TASK INPUTS:
▼

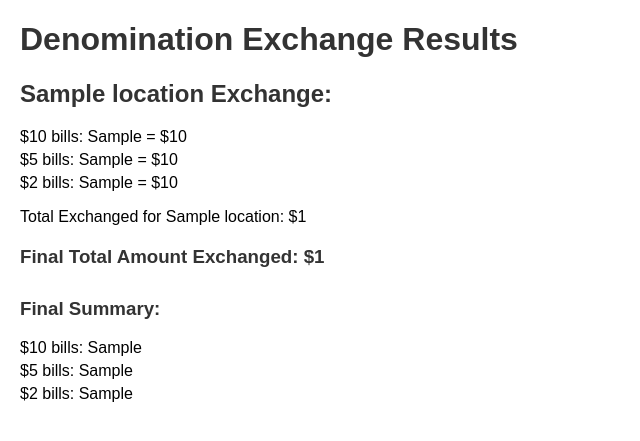
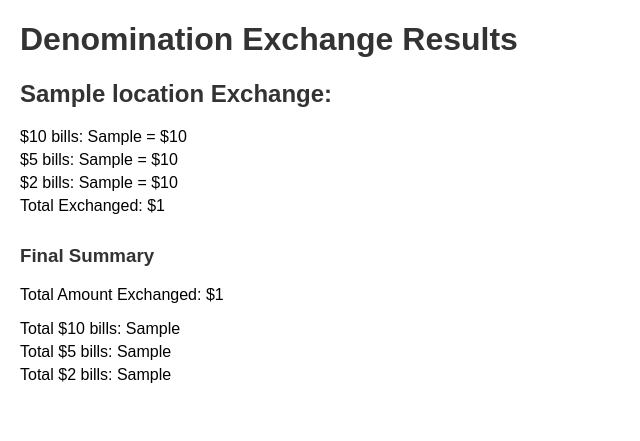
Before and after one commit to jasonzhangkm/dbs-25102024, a Flask app: template templates/results.html in a window 1280 px wide. Shown: the top 441 px of the page, without its empty margins (0-640 px from the left). Run offline with Flask 3, Linux system fonts and the light colour scheme; the template is opened without the code that fills it: most values are stand-ins (such as "Sample title", 1, 10 or a date in 2020).

Commit message:
Update results.html

```diff
--- a/templates/results.html
+++ b/templates/results.html
@@ -38,21 +38,20 @@
             <li>$10 bills: {{ result['10'] }} = ${{ result['10'] * 10 }}</li>
             <li>$5 bills: {{ result['5'] }} = ${{ result['5'] * 5 }}</li>
             <li>$2 bills: {{ result['2'] }} = ${{ result['2'] * 2 }}</li>
+            <li>Total Exchanged: ${{ result['total_exchanged'] }}</li>
         </ul>
-        <p>Total Exchanged for {{ result['location'] }}: ${{ result['total_exchanged'] }}</p>
     </div>
     {% endfor %}
 
-    <h3>Final Total Amount Exchanged: ${{ total_amount_exchanged }}</h3>
-
     <div class="final-summary">
-        <h3>Final Summary:</h3>
+        <h3>Final Summary</h3>
+        <p>Total Amount Exchanged: ${{ total_amount_exchanged }}</p>
         <ul>
-            <li>$10 bills: {{ final_summary['10'] }}</li>
-            <li>$5 bills: {{ final_summary['5'] }}</li>
-            <li>$2 bills: {{ final_summary['2'] }}</li>
+            <li>Total $10 bills: {{ final_summary['10'] }}</li>
+            <li>Total $5 bills: {{ final_summary['5'] }}</li>
+            <li>Total $2 bills: {{ final_summary['2'] }}</li>
         </ul>
     </div>
 
 </body>
-</html
+</html>
```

▲

WORK TASK: Return the full listing above exactly as written, and omit the pictures.

ANSWER SECTION:
Before and after one commit to jasonzhangkm/dbs-25102024, a Flask app: template templates/results.html in a window 1280 px wide. Shown: the top 441 px of the page, without its empty margins (0-640 px from the left). Run offline with Flask 3, Linux system fonts and the light colour scheme; the template is opened without the code that fills it: most values are stand-ins (such as "Sample title", 1, 10 or a date in 2020).

Commit message:
Update results.html

```diff
--- a/templates/results.html
+++ b/templates/results.html
@@ -38,21 +38,20 @@
             <li>$10 bills: {{ result['10'] }} = ${{ result['10'] * 10 }}</li>
             <li>$5 bills: {{ result['5'] }} = ${{ result['5'] * 5 }}</li>
             <li>$2 bills: {{ result['2'] }} = ${{ result['2'] * 2 }}</li>
+            <li>Total Exchanged: ${{ result['total_exchanged'] }}</li>
         </ul>
-        <p>Total Exchanged for {{ result['location'] }}: ${{ result['total_exchanged'] }}</p>
     </div>
     {% endfor %}
 
-    <h3>Final Total Amount Exchanged: ${{ total_amount_exchanged }}</h3>
-
     <div class="final-summary">
-        <h3>Final Summary:</h3>
+        <h3>Final Summary</h3>
+        <p>Total Amount Exchanged: ${{ total_amount_exchanged }}</p>
         <ul>
-            <li>$10 bills: {{ final_summary['10'] }}</li>
-            <li>$5 bills: {{ final_summary['5'] }}</li>
-            <li>$2 bills: {{ final_summary['2'] }}</li>
+            <li>Total $10 bills: {{ final_summary['10'] }}</li>
+            <li>Total $5 bills: {{ final_summary['5'] }}</li>
+            <li>Total $2 bills: {{ final_summary['2'] }}</li>
         </ul>
     </div>
 
 </body>
-</html
+</html>
```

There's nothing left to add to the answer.